Larry N. Gerston: Move for part-time legislature is just another power grab
Originally published in the San Jose Mercury News Dec. 17, 2011
By Larry N. Gerston
Special to the Mercury News
Few words are more abused than the term “reform,” which for many is a synonym for positive change or improvement. Now a group is circulating a constitutional amendment ballot initiative that would “reform” the state Legislature by turning it into a part-time body that would meet for no more than three months each year.
Supporters say the new system would force the Legislature to be more laserlike in its policy-making responsibilities because of the limited time in which it would have to conduct its work. Knowing that they have to get back to their full-time jobs as soon as possible, legislators would move quickly in organizing their tasks for the year. As a result, a sometimes weary public would be more informed about the Legislature’s activities because of the compact time frame.

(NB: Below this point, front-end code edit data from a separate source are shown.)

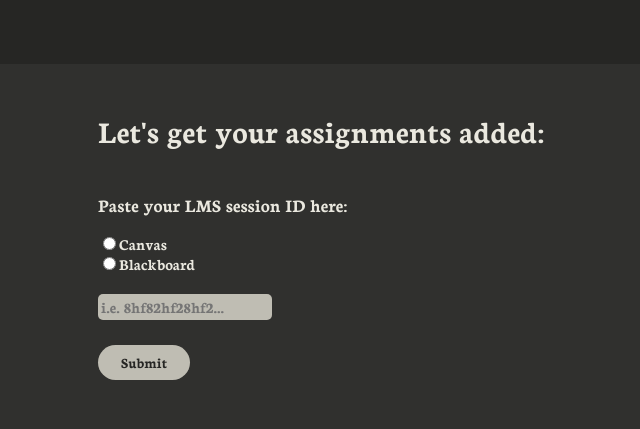
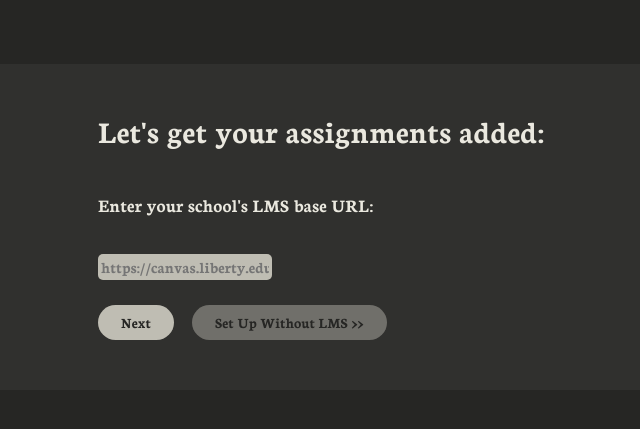
Before and after one commit to lhforsythe/assignMe, a Django app: page /accounts/setup/ in a window 1280 px wide. Shown: the part 189-618 px from the top of the page, without its empty margins (319-959 px from the left). Run offline with Django 5.2, Linux system fonts and the light colour scheme; the visitor is signed in with stand-in values (Sample User, id 1); data that the repository does not hold is empty.

Commit message:
Bug fixes--specifically regarding initial setup as, before, I had my LMS url hardcoded into the program, which wouldn't work for other schools.
Additionally, I made it so you could sign up without "connecting" your LMS, in case it wasn't supported or otherwise. This works since I implemented a way earlier to add assignments manually, but adds a regression as it is not currently possible to add additional classes manually, which will have to be implemented at a later point.

```diff
--- a/djangoproject/main/templates/landing.html
+++ b/djangoproject/main/templates/landing.html
@@ -11,15 +11,23 @@
     <div id="container">
         <div id="content">
             <h1>Let's get your assignments added:</h1>
-            <h3 style="padding-top:20px;">Paste your LMS session ID here:</h3>
             <form action="" method="POST" onsubmit="return load()">
                 {% csrf_token %}
                 <div id="form">
-                    <input type="radio" id="canvas" name="LMS" value="canvas"><label for="canvas">Canvas</label><br>
-                    <input type="radio" id="blackboard" name="LMS" value="blackboard"><label for="blackboard">Blackboard</label><br>
-                    <input type="text" id="sessionID" placeholder="i.e. 8hf82hf28hf2..." name="session_id">
-                    <br>
-                    <input id="button" type="submit" value="Submit">
+                    <div id="screen-1">
+                        <h3 style="padding-top:20px;">Enter your school's LMS base URL:</h3>
+                        <input type="text" id="lmsURL" name="lmsURL" placeholder="https://canvas.liberty.edu"><br>
+                        <button type="button" onclick="next()" id="button">Next</button>
+                    </div>
+                    <div id="screen-2" style="display: none;">
+                        <h3 style="padding-top:20px;">Paste your LMS session ID here:</h3><input type="radio" id="canvas" name="LMS" value="canvas"><label for="canvas">Canvas</label><br>
+                        <input type="radio" id="blackboard" name="LMS" value="blackboard"><label for="blackboard">Blackboard</label><br>
+                        <input type="text" id="sessionID" placeholder="i.e. 8hf82hf28hf2..." name="session_id">
+                        <br>
+                        <input id="button" type="submit" value="Submit">
+                    </div>
+                    <input type="hidden" name="LMS" value="none"> <!--used as a fallback for the radio buttons for use when no LMS is provided (i.e. setup without LMS button is clicked)-->
+                    <button type="submit" id="skipLMS" style="background-color: #bfbdb373;color: #262624;font-size: 15px;border: none;border-radius: 30px;font-family: &quot;Neuton&quot;, sans-serif;font-weight: 600;margin-top: 25px;padding: 8px 23px 8px 23px;transform: translate(94px, -60px);position: fixed;" >Set Up Without LMS &gt;&gt;</button>
                 </div>
             </form>
         </div>
@@ -33,6 +41,14 @@
             loader.style.display = "block";
             return true;
         }
+        function next() {
+            let firstScreen = document.getElementById("screen-1")
+            let secondScreen = document.getElementById("screen-2")
+            let skipBtn = document.getElementById("skipLMS")
+            firstScreen.style.display = "none";
+            skipBtn.style.display = "none";
+            secondScreen.style.display = "block";
+        }
     </script>
 </body>
 </html>
--- a/djangoproject/main/templates/main.html
+++ b/djangoproject/main/templates/main.html
@@ -167,7 +167,7 @@
         <a target="_blank" href="/accounts/refresh"><i id="refreshIcon" class="fa-solid fa-arrows-rotate" style="transform: translate(325px,24px); color: white; opacity: 0.9;position: fixed;"></i></a>
         <input type="text" placeholder="search here..." class="search-stuff" id="search">
         <div id="search-results"></div>
-    <button onclick="toggleSettings()" class="" style="border: 2px solid rgb(56, 56, 55);color: white;position: fixed;transform: translate(325px,879px);border-radius: 60px;height: 46px;padding: 10px;background-color: var(--color-secondary);">
+    <button onclick="toggleSettings()" class="" style="border: 2px solid rgb(56, 56, 55);color: white;position: fixed;transform: translate(325px,839px);border-radius: 60px;height: 46px;padding: 10px;background-color: var(--color-secondary);">
             <i class="fa-solid fa-gear" style="font-size: 17px;"></i>
         </button>
     </div>
--- a/djangoproject/main/views.py
+++ b/djangoproject/main/views.py
@@ -116,17 +116,17 @@ def filter(request):
             aclass.save()
         return render(request, "filter/false.html", {'headerURL': Settings.objects.get_or_create(user=request.user)[0].headerImage, 'week': (datetime.now().date()) + timedelta(days=10), 'today': (datetime.now().date()) - timedelta(days=1), 'courses': Classes.objects.filter(user=request.user), 'assignments': Assignments.objects.filter(course_id__user=request.user)})
 
-def get_module_info(user_session, curAssign, assignmentID, classID):
+def get_module_info(user_session, curAssign, assignmentID, classID, lmsURL):
     entries = Modules.objects
     sessionCookies = {
         "canvas_session": user_session
     }
 
-    moduleData = requests.get("https://canvas.liberty.edu/api/v1/courses/" + str(classID) + "/module_item_sequence?asset_type=Assignment&asset_id=" + str(assignmentID), cookies=sessionCookies).json()
+    moduleData = requests.get(lmsURL + "/api/v1/courses/" + str(classID) + "/module_item_sequence?asset_type=Assignment&asset_id=" + str(assignmentID), cookies=sessionCookies).json()
     try: # basically, if it can't find any module item associated with assignment, just skip it rather than halting the whole program. This occured for me for some reason, not sure if this is a real issue in production though.
         moduleID = moduleData["modules"][0]["id"]
         moduleItems = requests.get(
-            "https://canvas.liberty.edu/api/v1/courses/" + str(classID) + "/modules/" + str(moduleID) + "/items",
+            lmsURL + "/api/v1/courses/" + str(classID) + "/modules/" + str(moduleID) + "/items",
             cookies=sessionCookies).json()
     except IndexError:
         moduleItems = [{"title": "No module information present.", "html_url": "", "type": "None"}]
@@ -140,7 +140,7 @@ def get_module_info(user_session, curAssign, assignmentID, classID):
         itemData.type = item["type"]
         itemData.save()
 
-def get_assignments_canvas(request, user_session):
+def get_assignments_canvas(request, user_session, lmsURL):
     sessionCookies = {
         "canvas_session": user_session
     }
@@ -149,7 +149,7 @@ def get_assignments_canvas(request, user_session):
     assignments.filter(course_id__user=request.user).delete()
     for aclass in classes:
         assignData = requests.get(
-            "https://canvas.liberty.edu/api/v1/courses/"
+            lmsURL + "/api/v1/courses/"
             + str(aclass.course_id)
             + "/assignments?per_page=100",
             cookies=sessionCookies, ).json()
@@ -159,7 +159,7 @@ def get_assignments_canvas(request, user_session):
             curAssign.type = assignment["submission_types"][0]
             curAssign.total_points = assignment["points_possible"]
             curAssign.url = assignment["html_url"]
-            #get_module_info(user_session, curAssign, assignment["id"], aclass.course_id)
+            #get_module_info(user_session, curAssign, assignment["id"], aclass.course_id, lmsURL)
             if assignment["due_at"] is None:
                 dueDate = datetime.strptime("2006-01-26", "%Y-%m-%d").date() - timedelta(days=1)
             else:
@@ -168,7 +168,7 @@ def get_assignments_canvas(request, user_session):
             curAssign.save()
     return HttpResponseRedirect("/accounts/dashboard/")
 
-def get_classes_canvas(data, request, user_session):
+def get_classes_canvas(data, request, user_session, lmsURL):
     entries = Classes.objects
     entries.filter(user=request.user).delete()
     for course in data:
@@ -184,23 +184,23 @@ def get_classes_canvas(data, request, user_session):
             curUser.course_id = course_id
             curUser.name = course_name
             curUser.save()
-    get_assignments_canvas(request, user_session)
+    get_assignments_canvas(request, user_session, lmsURL)
 
 def refresh(request):
     for course in Classes.objects.filter(user=request.user):
         course.delete()
     return HttpResponseRedirect("/accounts/setup/")
 
-def retrieve_data_canvas(user_session, request):
+def retrieve_data_canvas(user_session, request, lmsURL):
     sessionCookies = {
         "canvas_session": user_session
     }
     data = requests.get(
-    "https://canvas.liberty.edu/api/v1/courses/",
+    lmsURL + "/api/v1/courses/",
         cookies=sessionCookies).json()
-    get_classes_canvas(data, request, user_session)
+    get_classes_canvas(data, request, user_session, lmsURL)
 
-def get_assignments_blackboard(request, user_session):
+def get_assignments_blackboard(request, user_session, lmsURL):
     sessionCookies = {
         "BbRouter": user_session
     }
@@ -209,7 +209,7 @@ def get_assignments_blackboard(request, user_session):
     assignments.filter(course_id__user=request.user).delete()
     for aclass in classes:
         assignData = requests.get(
-            "https://bb-csuohio.blackboard.com/learn/api/public/v2/courses/"
+            lmsURL + "/learn/api/public/v2/courses/"
             + str(aclass.course_id)
             + "/gradebook/columns/",
             cookies=sessionCookies).json()["results"]
@@ -230,7 +230,7 @@ def get_assignments_blackboard(request, user_session):
             curAssign.save()
     return HttpResponseRedirect("/accounts/dashboard/")
 
-def get_classes_blackboard(data, request, user_session):
+def get_classes_blackboard(data, request, user_session, lmsURL):
     sessionCookies = {
         "BbRouter": user_session
     }
@@ -239,7 +239,7 @@ def get_classes_blackboard(data, request, user_session):
 
     for course in data:
         course_id = course["courseId"]
-        course_name = requests.get("https://bb-csuohio.blackboard.com/learn/api/public/v1/courses/" + str(course_id),
+        course_name = requests.get(lmsURL + "/learn/api/public/v1/courses/" + str(course_id),
                                    cookies=sessionCookies).json()["name"]
         if (entries.filter(user=request.user)).count() > 0:
             curUser = entries.create(user=request.user)
@@ -251,29 +251,46 @@ def get_classes_blackboard(data, request, user_session):
             curUser.course_id = course_id
             curUser.name = course_name
             curUser.save()
-    get_assignments_blackboard(request, user_session)
+    get_assignments_blackboard(request, user_session, lmsURL)
 
-def retrieve_data_blackboard(user_session, request):
+def retrieve_data_blackboard(user_session, request, lmsURL):
     sessionCookies = {
         "BbRouter": user_session
     }
     data = requests.get(
-    "https://bb-csuohio.blackboard.com/learn/api/public/v1/users/me/courses",
+    lmsURL + "/learn/api/public/v1/users/me/courses",
         cookies=sessionCookies).json()["results"]
-    get_classes_blackboard(data, request, user_session)
+    get_classes_blackboard(data, request, user_session, lmsURL)
 
 @login_required
+
+def createGenericUser(request):
+    curUser, created = Classes.objects.get_or_create(user=request.user)
+    assignments = Assignments.objects
+    assignments.filter(course_id__user=request.user).delete()
+    curUser.course_id = 000
+    curUser.name = "New Class"
+    curUser.save()
+
+    curClass = Classes.objects.filter(user=request.user)[0]
+    curAssign = assignments.create(course_id=curClass)
+    curAssign.name = "New Assignment"
+    curAssign.due = datetime.today()
+    curAssign.save()
 
 def landing(request):
     if Classes.objects.filter(user=request.user).count() < 1:
         if request.method == 'POST':
             LMS = request.POST.get('LMS')
+            lmsURL = request.POST.get('lmsURL')
             session_id = request.POST.get('session_id', '')
 
             if LMS == 'canvas':
-                retrieve_data_canvas(session_id, request)
+                retrieve_data_canvas(session_id, request, lmsURL)
             if LMS == 'blackboard':
-                retrieve_data_blackboard(session_id, request)
+                retrieve_data_blackboard(session_id, request, lmsURL)
+            if LMS == 'none': # checking whether "setup without LMS" button was clicked, since no LMS option would have been selected
+                createGenericUser(request)
                 # below is confusing, basically:
             return HttpResponseRedirect("/accounts/dashboard/") # if submit is clicked on setup load, then redirect to dashboard
         return render(request, "landing.html") # else, it should load the setup page
--- a/djangoproject/static/landing.css
+++ b/djangoproject/static/landing.css
@@ -21,7 +21,16 @@ body {
     margin-top:20px;
     padding:3px;
 }
-
+#lmsURL {
+    font-family: "Neuton", sans-serif;
+    font-weight: 600;
+    font-size:16px;
+    border-radius:5px;
+    background-color: #bfbdb3;
+    border: none;
+    margin-top:20px;
+    padding:3px;
+}
 #button {
     background-color: #bfbdb3;
     color: #262624;
@@ -51,6 +60,13 @@ body {
     animation: popup 3s forwards;
 }
 
+#screen-1 {
+    animation: popup 1s forwards;
+}
+#screen-2 {
+    animation: popup 1s forwards;
+}
+
 @keyframes popup {
     0% {opacity: 0%;}
     100% {opacity: 100%;}
--- a/djangoproject/static/main.css
+++ b/djangoproject/static/main.css
@@ -92,6 +92,9 @@ body {
 .nav.hide {
     display: none !important;
 }
+#rowIcon {
+    transform: translate(169px,67px) !important;
+}
 .assignmentContainer {
     display: flex;
     margin-left: -15px;
@@ -175,7 +178,7 @@ body {
     border: 2px solid rgb(56, 56, 55);
     color: white;
     position: fixed;
-    transform: translate(44px,40px);
+    transform: translate(50px,45px);
     border-radius: 60px;
     height: 55px;
     padding: 10px;
```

Who are they kidding?
Here’s what would really happen with a part-time Legislature. Policy makers of this branch would be all but crippled in their ability to understand complex issues and act on them. Hearings, research, meetings with various parties would be pushed aside in the name of expediency. Rather than act independently as an equal branch of government, the Legislature would depend on others with vastly more knowledge and institutional capabilities because of their permanence in Sacramento. And as for composition, only the very wealthy or retired people would be able to serve. Who else can take three months off their job every year and spend it in Sacramento?

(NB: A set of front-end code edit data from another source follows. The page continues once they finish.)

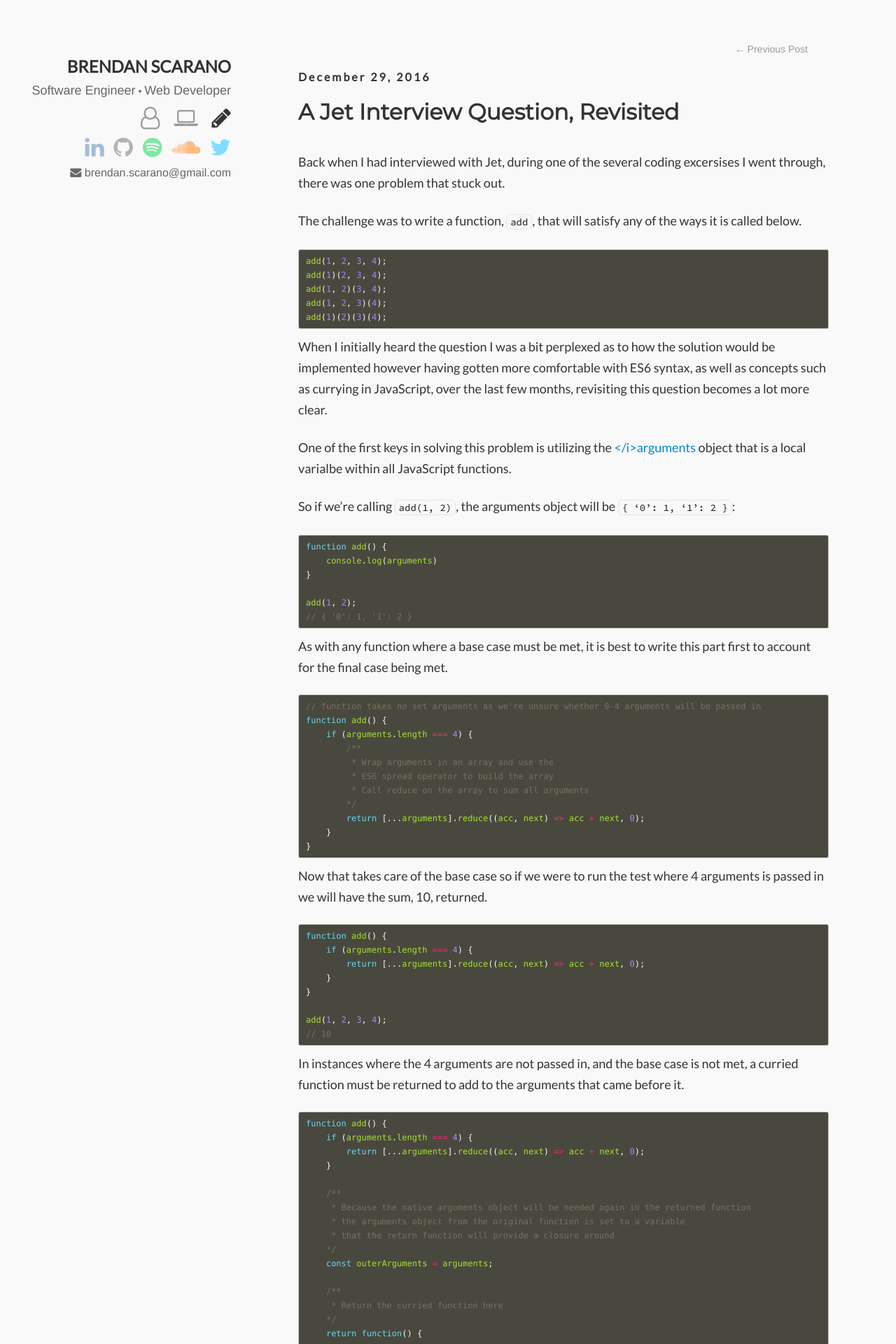
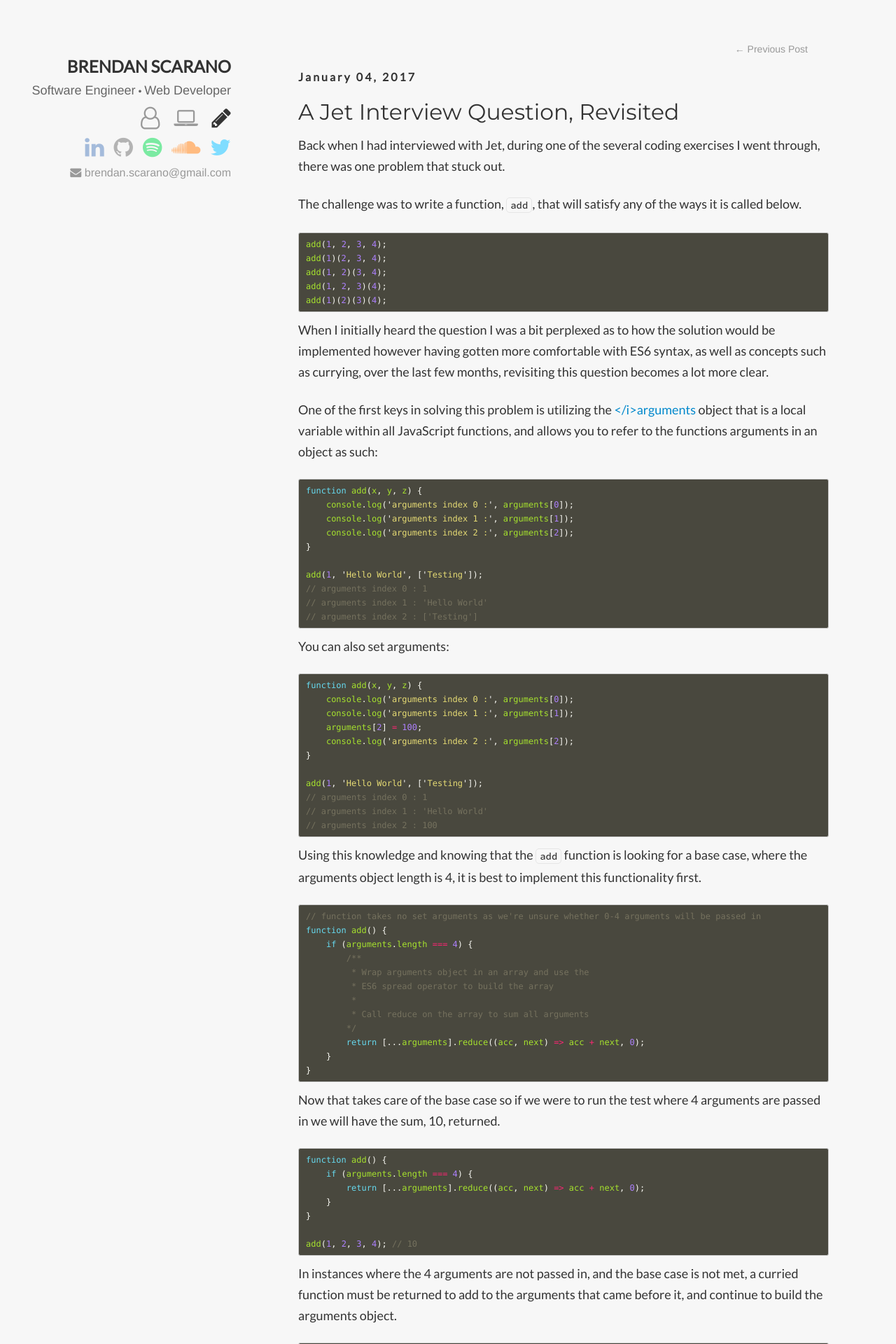
Before and after one commit to brendanscarano/brendanscarano.github.io, a Jekyll site: the page built from _posts/2017-01-04-a-jet-interview-question-revisited.md, in a window 1280 px wide. Shown: the top 1920 px of the page at 70% size. Built offline with Jekyll 4.4.1, drawn with Linux system fonts in a browser that asks for light colours; nearby versions of some CDN libraries; Markdown is read by kramdown in place of the engine named in the settings; some of the changed text lies outside the part shown.

Commit message:
finished styling refresh and blog post

```diff
--- a/_includes/sidebar.html
+++ b/_includes/sidebar.html
@@ -64,7 +64,10 @@
           <i class = "fa fa-twitter icon twitter"></i></a>
       </li>
     </ul>
-    <h3><i class="fa fa-envelope icon envelope"></i> brendan.scarano@gmail.com</h3>
+    <h3 class="email">
+      <i class="fa fa-envelope icon envelope"></i>
+      <a href="mailto:brendan.scarano@gmail.com">brendan.scarano@gmail.com</a>
+    </h3>
   </div> <!-- Contact Me -->
 
 </div> <!-- Info Wrapper -->
--- a/_posts/2016-12-29-a-jet-interview-question-revisited.md
+++ b/_posts/2017-01-04-a-jet-interview-question-revisited.md
@@ -3,7 +3,7 @@ title: A Jet Interview Question, Revisited
 layout: post
 ---
 
-Back when I had interviewed with Jet, during one of the several coding excersises I went through, there was one problem that stuck out.
+Back when I had interviewed with Jet, during one of the several coding exercises I went through, there was one problem that stuck out.
 
 The challenge was to write a function, <span class="code">add</span>, that will satisfy any of the ways it is called below.
 
@@ -15,29 +15,46 @@ add(1, 2, 3)(4);
 add(1)(2)(3)(4);
 {% endhighlight %}
 
-When I initially heard the question I was a bit perplexed as to how the solution would be implemented however having gotten more comfortable with ES6 syntax, as well as concepts such as currying in JavaScript, over the last few months, revisiting this question becomes a lot more clear.
+When I initially heard the question I was a bit perplexed as to how the solution would be implemented however having gotten more comfortable with ES6 syntax, as well as concepts such as currying, over the last few months, revisiting this question becomes a lot more clear.
 
-One of the first keys in solving this problem is utilizing the <a href="https://developer.mozilla.org/en-US/docs/Web/JavaScript/Reference/Functions/arguments" target="_blank"></i>arguments</a> object that is a local varialbe within all JavaScript functions.
-
-So if we're calling <span class="code">add(1, 2)</span>, the arguments object will be <span class="code">{ '0': 1, '1': 2 }</span>:
+One of the first keys in solving this problem is utilizing the <a href="https://developer.mozilla.org/en-US/docs/Web/JavaScript/Reference/Functions/arguments" target="_blank"></i>arguments</a> object that is a local variable within all JavaScript functions, and allows you to refer to the functions arguments in an object as such:
 {% highlight javascript %}
-function add() {
-    console.log(arguments)
+function add(x, y, z) {
+    console.log('arguments index 0 :', arguments[0]);
+    console.log('arguments index 1 :', arguments[1]);
+    console.log('arguments index 2 :', arguments[2]);
 }
 
-add(1, 2);
-// { '0': 1, '1': 2 }
+add(1, 'Hello World', ['Testing']);
+// arguments index 0 : 1
+// arguments index 1 : 'Hello World'
+// arguments index 2 : ['Testing']
 {% endhighlight %}
 
+You can also set arguments:
+{% highlight javascript %}
+function add(x, y, z) {
+    console.log('arguments index 0 :', arguments[0]);
+    console.log('arguments index 1 :', arguments[1]);
+    arguments[2] = 100;
+    console.log('arguments index 2 :', arguments[2]);
+}
 
-As with any function where a base case must be met, it is best to write this part first to account for the final case being met.
+add(1, 'Hello World', ['Testing']);
+// arguments index 0 : 1
+// arguments index 1 : 'Hello World'
+// arguments index 2 : 100
+{% endhighlight %}
+
+Using this knowledge and knowing that the <span class="code">add</span> function is looking for a base case, where the arguments object length is 4, it is best to implement this functionality first.
 {% highlight javascript %}
 // function takes no set arguments as we're unsure whether 0-4 arguments will be passed in
 function add() {
     if (arguments.length === 4) {
         /**
-         * Wrap arguments in an array and use the
+         * Wrap arguments object in an array and use the
          * ES6 spread operator to build the array
+         *
          * Call reduce on the array to sum all arguments
         */
         return [...arguments].reduce((acc, next) => acc + next, 0);
@@ -45,7 +62,7 @@ function add() {
 }
 {% endhighlight %}
 
-Now that takes care of the base case so if we were to run the test where 4 arguments is passed in we will have the sum, 10, returned.
+Now that takes care of the base case so if we were to run the test where 4 arguments are passed in we will have the sum, 10, returned.
 {% highlight javascript %}
 function add() {
     if (arguments.length === 4) {
@@ -53,11 +70,10 @@ function add() {
     }
 }
 
-add(1, 2, 3, 4);
-// 10
+add(1, 2, 3, 4); // 10
 {% endhighlight %}
 
-In instances where the 4 arguments are not passed in, and the base case is not met, a curried function must be returned to add to the arguments that came before it.
+In instances where the 4 arguments are not passed in, and the base case is not met, a curried function must be returned to add to the arguments that came before it, and continue to build the arguments object.
 {% highlight javascript %}
 function add() {
     if (arguments.length === 4) {
@@ -94,7 +110,7 @@ function add() {
 }
 {% endhighlight %}
 
-Now, with the comments removed...
+Now, with the comments removed:
 {% highlight javascript %}
 function add() {
     if (arguments.length === 4) {
@@ -116,4 +132,4 @@ add(1)(2)(3)(4); // 10
 add()(1)(2)(3)(4); // 10
 {% endhighlight %}
 
-With a bit of ES6 syntax, in the spread operator, and the reduce function, along with the power of currying in JavaScript, an interview question like this can be solved with elegance and ease.
+With a bit of ES6 syntax, the spread operator, the reduce function, and the power of currying in JavaScript, an interview question like this can be solved with elegance and ease.
--- a/_sass/_blog.scss
+++ b/_sass/_blog.scss
@@ -39,7 +39,7 @@
   letter-spacing: .07em;
   margin-top: 0;
   font-size: 1.75em;
-  border-bottom: 1px solid #f5f5f5;
+  border-bottom: 1px solid #f1f0f0;
 
   a {
     padding: 14px 0;
@@ -104,7 +104,8 @@
       margin: 30px 0 0 0;
     }
     .entry-title {
-      margin-bottom: 36px;
+      margin-bottom: .75rem;
+      font-weight: 300;
     }
     img {
       box-shadow: 5px 5px 5px #888888;
--- a/_sass/_sidebar.scss
+++ b/_sass/_sidebar.scss
@@ -14,7 +14,7 @@
   bottom: 0px;
   left: 0px;
   text-align: center;
-  background: #f9f9f9;
+  background: #f7f7f7;
   height: 20%;
   width: 330px;
   // background-image: url('../assets/footer_lodyas.png');
@@ -81,7 +81,7 @@
         }
       }
       a.active {
-          color: #333;
+        color: #333;
       }
     }
 
@@ -110,6 +110,17 @@
     font-size: 16px;
     font-weight: 400;
     margin-top: 0;
+  }
+  .email {
+    i, a {
+      color: #999;
+    }
+    &:hover {
+      i, a {
+        color: #333;
+        text-decoration: none;
+      }
+    }
   }
 }
 
--- a/css/styles.scss
+++ b/css/styles.scss
@@ -7,7 +7,7 @@
 }
 
 body {
-  background: #f9f9f9;
+  background: #f7f7f7;
 }
 
 .container {
```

To begin with, more power would accrue to the governor simply because of his year-round presence. With the Legislature absent most of the year, bureaucrats and lobbyists — neither elected — would negotiate with the governor day in and day out to carry out the “people’s” work (read the sarcasm). State issues don’t restrict their emergence to January through March of the year.
Speaking of the bureaucracy, the institution so denounced for its isolation would become even more insulated and powerful because of its control of expertise, access to information and recommendations for managing it. There would be no meaningful legislative body to oversee bureaucratic activity.
But the real winners would be the special interests. Already possessing a wealth of influence through money and lobbyists, they would now have one less obstacle to keep them from having their way on issues that serve their members first and the public last. Last year, the Mercury News published a report showing how interest groups wrote about one-third of the bills “carried” by legislators during a recent two-year session. Imagine what would happen with a part-time Legislature. Interest groups would be like kids in a candy shop, with no grown-ups around to tell them to stop making pigs of themselves.
It’s easy to pick on the Legislature. The fact is that term limits and impossible thresholds for raising taxes greatly hinder legislators’ ability to do their work. Further, the ability of special interests to circumvent the Legislature with ballot initiatives adds to legislative impotence. No wonder gridlock seems so permanent in Sacramento. Reforms in these areas would do a lot more good for the state.
So the choice becomes this: Emasculate the Legislature, leaving power in the hands of unelected individuals accountable only to their own selfish interests, or empower the Legislature to do its work, with the voters judging them in each election. In a representative democracy, I vote for the latter.
Larry N. Gerston is professor of political science at San Jose State. His latest book, “Not So Golden After All: The Rise and Fall of California,” will be published by Taylor and Francis in spring 2012. He wrote this article for this newspaper.